On Sunday, FBI director James Comey announced Sunday the Bureau reviewed a new batch of Hillary Clinton emails and was not recommending charges.

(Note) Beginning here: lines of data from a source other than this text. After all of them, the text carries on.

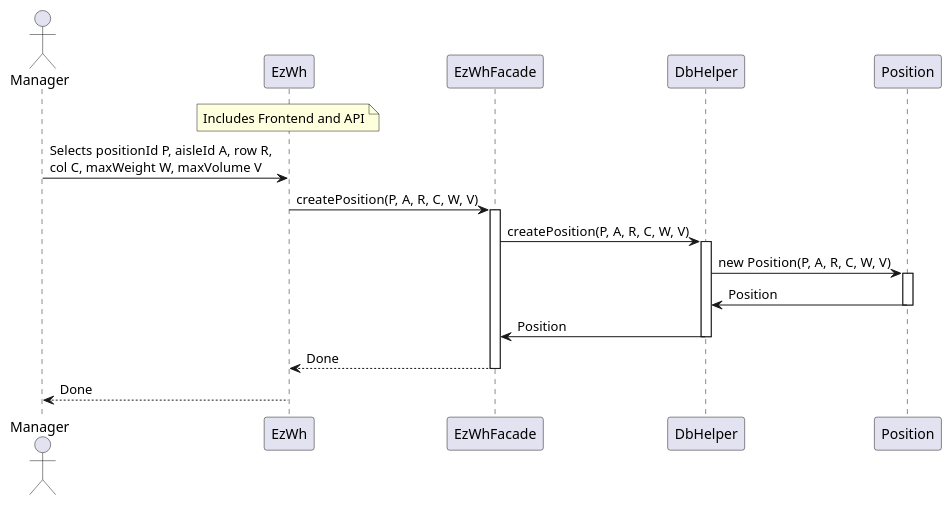
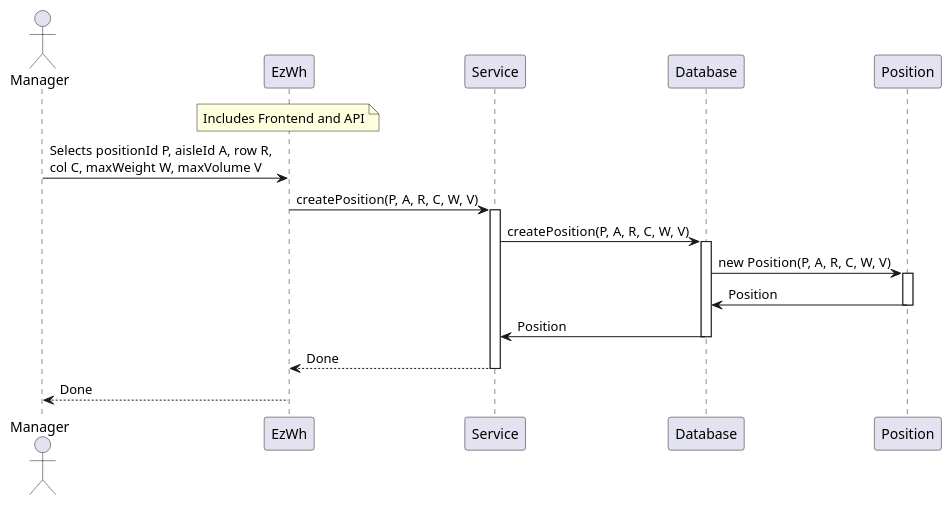
The fourth of 12 diagrams in DesignDocument.md (giuseppe-dandrea/EzWh), drawn with PlantUML before and after one commit. The commit also changed other lines of this file and 3 other files, not shown here.

````diff
--- a/DesignDocument.md
+++ b/DesignDocument.md
@@ -615,23 +608,23 @@
 ```plantuml
 actor Manager
 participant EzWh
 note over EzWh: Includes Frontend and API
-participant EzWhFacade
-participant DbHelper
+participant Service
+participant Database
 participant Position
 
 Manager -> EzWh: Selects positionId P, aisleId A, row R,\ncol C, maxWeight W, maxVolume V
-EzWh -> EzWhFacade: createPosition(P, A, R, C, W, V)
-activate EzWhFacade
-EzWhFacade -> DbHelper: createPosition(P, A, R, C, W, V)
-activate DbHelper
-DbHelper-> Position: new Position(P, A, R, C, W, V)
+EzWh -> Service: createPosition(P, A, R, C, W, V)
+activate Service
+Service -> Database: createPosition(P, A, R, C, W, V)
+activate Database
+Database-> Position: new Position(P, A, R, C, W, V)
 activate Position
-Position -> DbHelper: Position
+Position -> Database: Position
 deactivate Position
-DbHelper->EzWhFacade: Position
-deactivate DbHelper
-EzWhFacade --> EzWh: Done
-deactivate EzWhFacade
+Database->Service: Position
+deactivate Database
+Service --> EzWh: Done
+deactivate Service
 EzWh --> Manager : Done
 ```
````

Although Comey’s original announcement of the investigation closed the gap in the polls between Clinton and Republican nominee Donald Trump, Global News Montreal’s political analyst Raphael Jacob still picks the Democratic nominee to win.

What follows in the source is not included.